K-LUCAS (2019) is the first Asian population-based, nationwide, multi-centre prospective lung cancer screening trial in South Korea. The results were promising as the proportion of early-stage lung cancer detection was three times higher in K-LUCAS than early-stage lung cancer cases in the national cancer registry. Lung cancer incidence in never-smokers has been increasing rapidly in Korea. However, the screening has not been extended to this group.

TALENT (2021) a national lung cancer screening study conducted in Taiwan uncovered the presence of lung cancer in 2.6% of the study population, exceeding the 1.1% and 0.9% lung cancer detection rates documented in NLST and NELSON respectively. This study was conducted in high risk never-smokers as opposed to heavy smokers in the previous two studies. Lung cancer is the leading cause of cancer -related mortality in Taiwan and 53% of these deaths occurred among never-smokers. The study involved individuals aged 55-75, normal chest x-ray and any of the following high-risk features: family history of lung cancer, environmental smoking exposure, history of chronic lung disease like tuberculosis or chronic obstructive pulmonary disease, cooking without ventilation. 73.8% of the study population were women. 96.5% of the patients were diagnosed with stage 0 or 1 disease, providing opportunity for curative resection. All lung cancer identified except for one were adenocarcinomas. The highest risk factor among these never-smokers was family history of lung cancer and the more first-degree relatives with lung cancer, the higher the likelihood of detection. LDCT lung cancer screening for never-smokers with high risk may be feasible but long-term data are needed to determine whether screening these individuals leads to lower lung cancer mortality.

In Singapore, there is also a higher proportion of non-smokers diagnosed with lung cancer 47% compared to the West (10%). In addition, there is also greater incidence of adenocarcinoma, 77.6% in Singapore compared to 38.5% in US particularly in women. This represents a distinct disease in Asia. The genomic profile, the carcinogenesis and pattern of progression seem different. Screening in this group is not established. Should we use the TALENT criteria? Screening in the meantime should be individualised. The younger age group should not be excluded if they have any risk factor.

False positive is a concern in screening.
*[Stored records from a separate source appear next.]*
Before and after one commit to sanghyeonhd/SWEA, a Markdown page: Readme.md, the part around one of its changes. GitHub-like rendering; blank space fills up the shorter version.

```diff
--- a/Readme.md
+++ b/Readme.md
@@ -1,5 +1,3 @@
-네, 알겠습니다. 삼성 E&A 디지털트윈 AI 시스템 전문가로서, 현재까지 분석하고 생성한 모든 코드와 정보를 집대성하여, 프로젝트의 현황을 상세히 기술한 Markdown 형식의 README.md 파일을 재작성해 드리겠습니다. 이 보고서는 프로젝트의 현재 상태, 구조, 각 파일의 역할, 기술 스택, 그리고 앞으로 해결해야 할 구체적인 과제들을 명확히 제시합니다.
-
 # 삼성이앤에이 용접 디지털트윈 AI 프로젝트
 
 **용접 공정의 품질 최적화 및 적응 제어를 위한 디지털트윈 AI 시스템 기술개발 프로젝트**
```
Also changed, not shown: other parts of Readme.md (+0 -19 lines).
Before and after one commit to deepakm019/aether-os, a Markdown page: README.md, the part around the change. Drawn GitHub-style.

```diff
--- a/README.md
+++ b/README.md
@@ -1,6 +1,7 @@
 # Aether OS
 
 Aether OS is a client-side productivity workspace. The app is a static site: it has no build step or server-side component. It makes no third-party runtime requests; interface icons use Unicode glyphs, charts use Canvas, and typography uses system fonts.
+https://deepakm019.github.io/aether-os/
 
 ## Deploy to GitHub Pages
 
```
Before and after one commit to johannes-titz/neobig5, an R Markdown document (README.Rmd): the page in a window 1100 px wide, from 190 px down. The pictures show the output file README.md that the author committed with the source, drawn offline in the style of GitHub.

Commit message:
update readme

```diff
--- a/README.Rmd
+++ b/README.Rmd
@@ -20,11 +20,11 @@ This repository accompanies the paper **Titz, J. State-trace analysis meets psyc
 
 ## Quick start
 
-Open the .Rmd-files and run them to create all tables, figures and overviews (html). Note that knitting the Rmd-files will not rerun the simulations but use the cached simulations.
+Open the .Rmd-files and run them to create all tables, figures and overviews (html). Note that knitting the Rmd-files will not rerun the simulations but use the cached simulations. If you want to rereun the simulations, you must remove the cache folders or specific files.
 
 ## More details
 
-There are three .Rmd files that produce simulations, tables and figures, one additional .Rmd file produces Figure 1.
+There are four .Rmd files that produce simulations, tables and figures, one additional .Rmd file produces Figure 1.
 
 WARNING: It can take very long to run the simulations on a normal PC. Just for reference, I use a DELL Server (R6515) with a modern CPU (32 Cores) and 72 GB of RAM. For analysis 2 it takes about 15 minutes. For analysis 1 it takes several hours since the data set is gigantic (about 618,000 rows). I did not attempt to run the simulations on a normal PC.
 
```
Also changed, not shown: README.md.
They tend to lead to further tests and procedures potentially causing more anxiety and increasing costs. This is in addition to the risk of radiation. Please consult your lung specialist for a discussion on the risks and benefits of screening.

Lifestyle and behavioural factors such as obesity, physical inactivity and smoking increases an individual’s risk of developing cancer. As such, it is important to encourage healthy behaviour to minimise the impact of these risk factors. Do your best to avoid these preventable factors.